Serbia is ready to talk to Western countries, EU members in particular, to find compromise regarding its draft resolution on Kosovo submitted to the UN, President Boris Tadic said on Saturday (August 28th). The resolution, filed in late July, was in response to an opinion by the International Court of Justice (ICJ), which said that Kosovo’s independence declaration did not violate international law. Serbia’s draft calls for new talks between Belgrade and Pristina, without mentioning Kosovo’s status. Serbian representatives will be visiting Brussels to discuss “possible changes to the draft resolution that would make it acceptable both for Belgrade and for the Western countries,” Tadic said. He also reiterated Serbia would never recognise Kosovo’s independence.

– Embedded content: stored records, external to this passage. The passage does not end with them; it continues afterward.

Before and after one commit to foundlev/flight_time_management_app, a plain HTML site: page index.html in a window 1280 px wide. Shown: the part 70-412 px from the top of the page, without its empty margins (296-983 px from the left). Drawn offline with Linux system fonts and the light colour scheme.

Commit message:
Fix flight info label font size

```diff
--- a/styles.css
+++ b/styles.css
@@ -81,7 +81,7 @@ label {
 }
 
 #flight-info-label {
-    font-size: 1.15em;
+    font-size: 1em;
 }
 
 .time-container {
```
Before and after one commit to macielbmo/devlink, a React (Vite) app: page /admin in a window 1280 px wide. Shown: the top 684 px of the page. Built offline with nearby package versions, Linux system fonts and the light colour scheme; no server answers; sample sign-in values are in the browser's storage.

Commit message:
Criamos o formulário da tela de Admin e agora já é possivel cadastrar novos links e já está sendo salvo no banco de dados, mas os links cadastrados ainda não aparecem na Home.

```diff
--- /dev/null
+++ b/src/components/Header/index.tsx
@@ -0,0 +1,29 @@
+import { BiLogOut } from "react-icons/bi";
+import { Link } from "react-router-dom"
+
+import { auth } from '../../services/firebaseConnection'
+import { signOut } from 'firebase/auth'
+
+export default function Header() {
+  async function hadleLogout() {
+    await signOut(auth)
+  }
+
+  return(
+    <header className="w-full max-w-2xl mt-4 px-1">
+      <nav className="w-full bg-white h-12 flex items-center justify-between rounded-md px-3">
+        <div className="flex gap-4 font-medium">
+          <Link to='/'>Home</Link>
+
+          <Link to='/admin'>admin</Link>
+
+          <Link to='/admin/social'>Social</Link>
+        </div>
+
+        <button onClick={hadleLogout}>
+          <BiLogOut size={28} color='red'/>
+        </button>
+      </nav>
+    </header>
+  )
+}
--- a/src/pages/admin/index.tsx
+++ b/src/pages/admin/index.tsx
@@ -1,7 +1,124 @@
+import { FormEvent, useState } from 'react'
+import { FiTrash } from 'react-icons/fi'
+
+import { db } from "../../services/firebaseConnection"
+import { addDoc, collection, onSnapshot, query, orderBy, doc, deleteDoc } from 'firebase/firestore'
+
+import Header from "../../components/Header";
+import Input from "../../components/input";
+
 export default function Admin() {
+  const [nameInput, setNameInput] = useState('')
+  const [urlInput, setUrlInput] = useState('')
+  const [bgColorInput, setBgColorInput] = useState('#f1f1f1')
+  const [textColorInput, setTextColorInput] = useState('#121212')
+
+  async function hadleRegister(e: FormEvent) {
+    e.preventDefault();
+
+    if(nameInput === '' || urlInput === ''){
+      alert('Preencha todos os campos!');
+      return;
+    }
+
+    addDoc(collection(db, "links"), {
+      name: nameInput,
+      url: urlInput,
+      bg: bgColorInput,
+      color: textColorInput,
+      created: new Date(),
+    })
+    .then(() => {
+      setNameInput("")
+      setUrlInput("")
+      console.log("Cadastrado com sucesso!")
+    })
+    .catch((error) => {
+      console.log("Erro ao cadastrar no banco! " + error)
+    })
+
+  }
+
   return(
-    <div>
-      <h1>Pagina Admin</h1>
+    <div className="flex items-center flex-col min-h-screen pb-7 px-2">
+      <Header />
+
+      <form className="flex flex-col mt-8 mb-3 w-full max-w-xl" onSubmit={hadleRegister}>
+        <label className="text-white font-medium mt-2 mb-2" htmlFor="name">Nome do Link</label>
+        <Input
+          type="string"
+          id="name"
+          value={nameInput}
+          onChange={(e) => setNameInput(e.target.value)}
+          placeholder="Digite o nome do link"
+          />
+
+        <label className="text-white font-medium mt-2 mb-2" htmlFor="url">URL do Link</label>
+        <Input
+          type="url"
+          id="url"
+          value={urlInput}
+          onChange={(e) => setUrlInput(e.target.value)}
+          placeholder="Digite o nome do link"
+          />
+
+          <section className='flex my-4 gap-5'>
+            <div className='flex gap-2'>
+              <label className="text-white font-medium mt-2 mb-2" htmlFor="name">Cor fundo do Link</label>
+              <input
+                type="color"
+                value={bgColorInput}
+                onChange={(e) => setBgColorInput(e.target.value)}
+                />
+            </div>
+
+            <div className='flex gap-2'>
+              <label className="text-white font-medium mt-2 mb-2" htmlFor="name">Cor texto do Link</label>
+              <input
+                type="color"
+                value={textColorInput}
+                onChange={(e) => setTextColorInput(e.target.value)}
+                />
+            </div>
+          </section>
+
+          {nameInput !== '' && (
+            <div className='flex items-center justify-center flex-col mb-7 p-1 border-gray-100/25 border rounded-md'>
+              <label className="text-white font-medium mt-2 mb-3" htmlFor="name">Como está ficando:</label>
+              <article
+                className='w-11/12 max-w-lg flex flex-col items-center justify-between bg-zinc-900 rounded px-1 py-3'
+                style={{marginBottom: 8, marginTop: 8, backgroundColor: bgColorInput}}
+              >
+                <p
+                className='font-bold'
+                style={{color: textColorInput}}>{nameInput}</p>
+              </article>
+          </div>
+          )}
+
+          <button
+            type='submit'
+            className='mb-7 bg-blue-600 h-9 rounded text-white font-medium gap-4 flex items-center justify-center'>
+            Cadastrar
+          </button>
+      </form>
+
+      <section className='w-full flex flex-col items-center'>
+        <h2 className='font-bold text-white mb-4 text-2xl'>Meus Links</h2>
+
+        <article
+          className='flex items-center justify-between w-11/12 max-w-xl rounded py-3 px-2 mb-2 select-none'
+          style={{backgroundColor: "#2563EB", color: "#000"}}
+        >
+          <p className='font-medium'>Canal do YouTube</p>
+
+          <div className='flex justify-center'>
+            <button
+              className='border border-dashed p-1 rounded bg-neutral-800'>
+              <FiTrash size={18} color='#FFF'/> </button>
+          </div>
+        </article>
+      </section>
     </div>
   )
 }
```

On Friday, Serbian Minister for Kosovo Oliver Ivanovic dismissed a land swap proposed by the International Crises Group (ICG) as a way to settle the Kosovo issue. In a report Thursday, the ICG called on Pristina and Belgrade to start negotiations on unsolved issues, proposing three different solutions for Serb-dominated northern Kosovo — the Ahtisaari Plan, extended autonomy and territorial exchange. Kosovo is already under “de facto and de jure control of the Serbian community, and there is no reason to contemplate any exchanges”, Ivanovic told Radio Free Europe. Pristina has also rejected such a deal.